How to Use the Love Styles
When your love style is being met in your relationships, you feel loved, desired and secure. However, if your love style is not being met, you may feel insecure, taken for granted, and bitter towards your partner. It likely feels as if the two of you speak completely different languages — and as it turns out, you do!
Your relationship will look much different depending on whether or not you and your partner are speaking each others' language. To get the most out of the 7 Love Styles test, both partners should understand their love style as well as their partner's. By openly communicating what you need, and listening to what your partner needs, you can develop a more fulfilling relationship. Truity's full Love Style report includes tips on how to express your needs and how to speak your partner's love style.
Understanding your Love Style is not a cure-all for relationship issues. As with all things in relationships, the key is putting in the time and effort. A 2020 research survey based on Chapman's model showed that people who reported that their partners used their love language well had stronger feelings of love and relationship satisfaction than others.
History of Love Languages
The concept of Love Languages was originally developed by Dr. Gary Chapman and popularized by his 1992 book, The 5 Love Languages. Chapman, a marriage counselor, noticed in his work with couples that people had different preferences when it came to giving and receiving love. He identified five love languages: Physical Touch, Words of Affirmation, Acts of Service, Receiving Gifts and Quality Time.
Chapman's work changed the way we think about relationships and has become part of the vocabulary that couples and counselors depend on to talk about relationship dynamics. Critics of the original 5 Love Languages claim that the theory was based on a limited and homogenous sample (married, heterosexual, Christian couples) and does not fully address the needs of all modern relationships.
Truity's Seven Modern Love Styles

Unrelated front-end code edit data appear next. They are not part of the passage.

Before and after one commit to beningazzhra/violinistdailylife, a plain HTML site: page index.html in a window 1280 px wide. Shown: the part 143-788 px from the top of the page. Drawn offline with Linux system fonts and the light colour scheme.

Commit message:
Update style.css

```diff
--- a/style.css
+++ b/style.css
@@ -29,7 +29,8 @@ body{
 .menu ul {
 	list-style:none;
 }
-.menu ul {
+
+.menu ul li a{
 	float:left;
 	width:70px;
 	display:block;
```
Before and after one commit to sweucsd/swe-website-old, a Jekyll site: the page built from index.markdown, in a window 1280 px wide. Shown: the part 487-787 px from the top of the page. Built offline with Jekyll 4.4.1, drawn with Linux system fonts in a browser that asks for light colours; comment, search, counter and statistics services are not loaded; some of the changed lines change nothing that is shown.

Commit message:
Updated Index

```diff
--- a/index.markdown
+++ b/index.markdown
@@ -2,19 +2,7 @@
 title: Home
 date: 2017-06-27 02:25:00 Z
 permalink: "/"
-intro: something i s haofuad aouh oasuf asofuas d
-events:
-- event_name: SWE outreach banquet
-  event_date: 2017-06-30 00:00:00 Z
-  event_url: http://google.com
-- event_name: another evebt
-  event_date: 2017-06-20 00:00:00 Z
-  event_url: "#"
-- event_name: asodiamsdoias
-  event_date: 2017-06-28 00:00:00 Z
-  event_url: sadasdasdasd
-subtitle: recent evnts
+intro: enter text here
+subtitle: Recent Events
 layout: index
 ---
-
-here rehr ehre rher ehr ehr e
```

Dr. Chapman's original theory was developed more than three decades ago, based on his in-person work with married, Christian couples. Truity wondered if there was more to learn from larger-scale, modern-day research. So, Truity surveyed more than 500,000 individuals to see what makes people feel most loved in their relationships. The results showed that while some ideas about expressing love have stayed the same, others have shifted significantly in the decades following the development of Chapman's original theory.
Truity's 7 Love Styles assessment updates and expands the concept to put emphasis on what really matters in modern relationships. In addition to discovering two entirely new love styles (Intellectual and Emotional), we've also clarified and updated existing love styles, based on large-scale research with a diverse, global sample. Our updated descriptions reflect this broader understanding.
“Working with lots of folks on the LGBTIQIA+ continuum, I often have to adjust my language and the context of the Love Languages to fit couple's diverse identities and needs,” said Dr. Pauline Yeghnazar Peck, a licensed psychologist and marriage and family therapist. “An update is so important and timely as it can help couples find a more inclusive framework for connection and support.”
Take the free 7 Love Styles test to identify your preferred Love Style — and go deeper by upgrading to our full, personalized report, which provides deep guidance on improving communication, intimacy and fulfillment in your relationship based on your preferred style.
NOTE: The Five Love Languages® is a registered trademark of The Moody Bible Institute of Chicago, which has no affiliation with this site. For more, visit: https://www.5lovelanguages.com/